» **Task to complete**:
The only acceptable reply is the number of lines in the material below that hold "offen".
════════
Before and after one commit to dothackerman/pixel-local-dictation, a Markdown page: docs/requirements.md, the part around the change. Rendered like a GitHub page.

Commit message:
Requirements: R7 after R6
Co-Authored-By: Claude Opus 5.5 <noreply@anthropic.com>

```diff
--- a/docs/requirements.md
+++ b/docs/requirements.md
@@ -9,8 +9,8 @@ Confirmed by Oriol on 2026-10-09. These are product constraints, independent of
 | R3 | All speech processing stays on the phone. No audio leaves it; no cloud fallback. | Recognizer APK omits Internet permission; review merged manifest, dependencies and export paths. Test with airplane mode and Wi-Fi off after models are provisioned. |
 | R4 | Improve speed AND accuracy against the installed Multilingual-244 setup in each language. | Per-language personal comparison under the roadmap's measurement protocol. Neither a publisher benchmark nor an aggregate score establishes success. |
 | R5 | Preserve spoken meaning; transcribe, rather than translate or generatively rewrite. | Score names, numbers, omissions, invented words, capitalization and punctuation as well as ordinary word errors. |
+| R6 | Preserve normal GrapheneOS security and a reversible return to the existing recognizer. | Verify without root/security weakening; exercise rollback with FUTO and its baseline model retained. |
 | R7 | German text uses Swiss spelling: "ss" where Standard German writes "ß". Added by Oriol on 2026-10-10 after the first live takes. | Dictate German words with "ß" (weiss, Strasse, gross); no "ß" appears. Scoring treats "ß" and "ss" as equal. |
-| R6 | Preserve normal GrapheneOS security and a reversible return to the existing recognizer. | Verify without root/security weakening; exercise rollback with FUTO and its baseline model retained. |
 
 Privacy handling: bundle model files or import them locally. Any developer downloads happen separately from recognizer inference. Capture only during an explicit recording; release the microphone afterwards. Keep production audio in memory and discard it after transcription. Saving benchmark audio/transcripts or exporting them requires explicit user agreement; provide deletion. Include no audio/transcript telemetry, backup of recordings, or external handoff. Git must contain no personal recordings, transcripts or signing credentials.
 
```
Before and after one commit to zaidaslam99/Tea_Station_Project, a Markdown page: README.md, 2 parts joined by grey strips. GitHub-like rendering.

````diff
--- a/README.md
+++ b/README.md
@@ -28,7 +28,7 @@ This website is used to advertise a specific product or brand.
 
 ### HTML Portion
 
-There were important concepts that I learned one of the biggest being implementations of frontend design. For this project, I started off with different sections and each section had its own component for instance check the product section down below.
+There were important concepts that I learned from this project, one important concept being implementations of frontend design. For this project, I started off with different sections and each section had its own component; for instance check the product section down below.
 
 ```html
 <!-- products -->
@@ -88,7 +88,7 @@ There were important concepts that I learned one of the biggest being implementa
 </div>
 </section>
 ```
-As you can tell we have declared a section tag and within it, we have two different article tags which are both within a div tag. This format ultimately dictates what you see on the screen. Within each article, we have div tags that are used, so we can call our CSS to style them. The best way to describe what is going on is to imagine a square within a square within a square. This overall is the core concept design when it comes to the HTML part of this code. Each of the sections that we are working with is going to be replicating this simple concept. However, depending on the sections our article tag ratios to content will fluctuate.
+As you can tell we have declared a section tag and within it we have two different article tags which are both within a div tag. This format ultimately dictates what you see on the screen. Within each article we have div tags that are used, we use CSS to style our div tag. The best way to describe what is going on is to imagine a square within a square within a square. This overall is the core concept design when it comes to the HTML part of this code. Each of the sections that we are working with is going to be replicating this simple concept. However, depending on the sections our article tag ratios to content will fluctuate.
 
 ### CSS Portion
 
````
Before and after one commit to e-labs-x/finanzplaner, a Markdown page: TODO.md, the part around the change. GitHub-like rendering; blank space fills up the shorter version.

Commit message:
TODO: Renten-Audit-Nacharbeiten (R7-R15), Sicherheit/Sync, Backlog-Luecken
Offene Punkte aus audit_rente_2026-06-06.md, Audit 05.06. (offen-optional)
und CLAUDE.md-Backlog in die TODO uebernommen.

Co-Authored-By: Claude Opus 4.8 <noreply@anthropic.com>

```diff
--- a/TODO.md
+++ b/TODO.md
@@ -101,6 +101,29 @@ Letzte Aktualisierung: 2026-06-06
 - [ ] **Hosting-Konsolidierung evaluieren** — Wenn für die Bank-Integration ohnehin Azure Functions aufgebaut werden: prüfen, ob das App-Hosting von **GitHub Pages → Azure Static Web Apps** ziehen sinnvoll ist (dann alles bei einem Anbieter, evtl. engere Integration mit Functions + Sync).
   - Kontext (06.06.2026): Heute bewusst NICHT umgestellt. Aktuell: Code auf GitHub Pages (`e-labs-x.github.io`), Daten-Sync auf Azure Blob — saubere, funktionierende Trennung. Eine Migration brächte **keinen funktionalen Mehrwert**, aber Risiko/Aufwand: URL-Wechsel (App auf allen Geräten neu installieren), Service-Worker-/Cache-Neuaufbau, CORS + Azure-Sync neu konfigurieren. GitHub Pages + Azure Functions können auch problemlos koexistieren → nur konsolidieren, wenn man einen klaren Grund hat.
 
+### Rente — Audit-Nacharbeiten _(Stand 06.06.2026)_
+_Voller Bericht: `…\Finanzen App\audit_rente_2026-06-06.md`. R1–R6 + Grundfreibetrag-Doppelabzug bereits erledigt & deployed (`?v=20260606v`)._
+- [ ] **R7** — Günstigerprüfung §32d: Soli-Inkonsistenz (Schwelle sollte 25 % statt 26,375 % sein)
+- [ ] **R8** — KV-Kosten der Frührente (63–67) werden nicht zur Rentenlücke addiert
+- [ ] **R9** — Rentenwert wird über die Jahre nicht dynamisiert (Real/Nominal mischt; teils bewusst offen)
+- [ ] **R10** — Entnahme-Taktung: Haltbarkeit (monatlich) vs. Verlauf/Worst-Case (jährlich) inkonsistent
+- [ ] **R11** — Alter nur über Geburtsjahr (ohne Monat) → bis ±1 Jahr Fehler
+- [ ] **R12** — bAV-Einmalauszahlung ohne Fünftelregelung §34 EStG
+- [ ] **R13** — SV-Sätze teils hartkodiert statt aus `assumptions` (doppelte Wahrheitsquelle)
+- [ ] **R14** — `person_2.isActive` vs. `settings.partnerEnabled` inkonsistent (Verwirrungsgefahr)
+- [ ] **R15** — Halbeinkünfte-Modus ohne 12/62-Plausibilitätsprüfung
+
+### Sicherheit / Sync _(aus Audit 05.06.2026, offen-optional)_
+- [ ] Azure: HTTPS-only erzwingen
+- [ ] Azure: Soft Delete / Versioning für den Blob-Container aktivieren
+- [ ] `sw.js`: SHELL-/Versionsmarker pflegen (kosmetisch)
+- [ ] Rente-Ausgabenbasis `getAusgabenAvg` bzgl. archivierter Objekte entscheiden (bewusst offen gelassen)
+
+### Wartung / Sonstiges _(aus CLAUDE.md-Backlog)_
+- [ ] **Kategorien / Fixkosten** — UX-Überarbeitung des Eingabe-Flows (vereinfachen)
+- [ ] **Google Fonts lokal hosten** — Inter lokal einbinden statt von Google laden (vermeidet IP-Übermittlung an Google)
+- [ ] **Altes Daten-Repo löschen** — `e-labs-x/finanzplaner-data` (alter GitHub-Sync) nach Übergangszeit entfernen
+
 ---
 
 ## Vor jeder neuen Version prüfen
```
════════
» **Task answer**:
4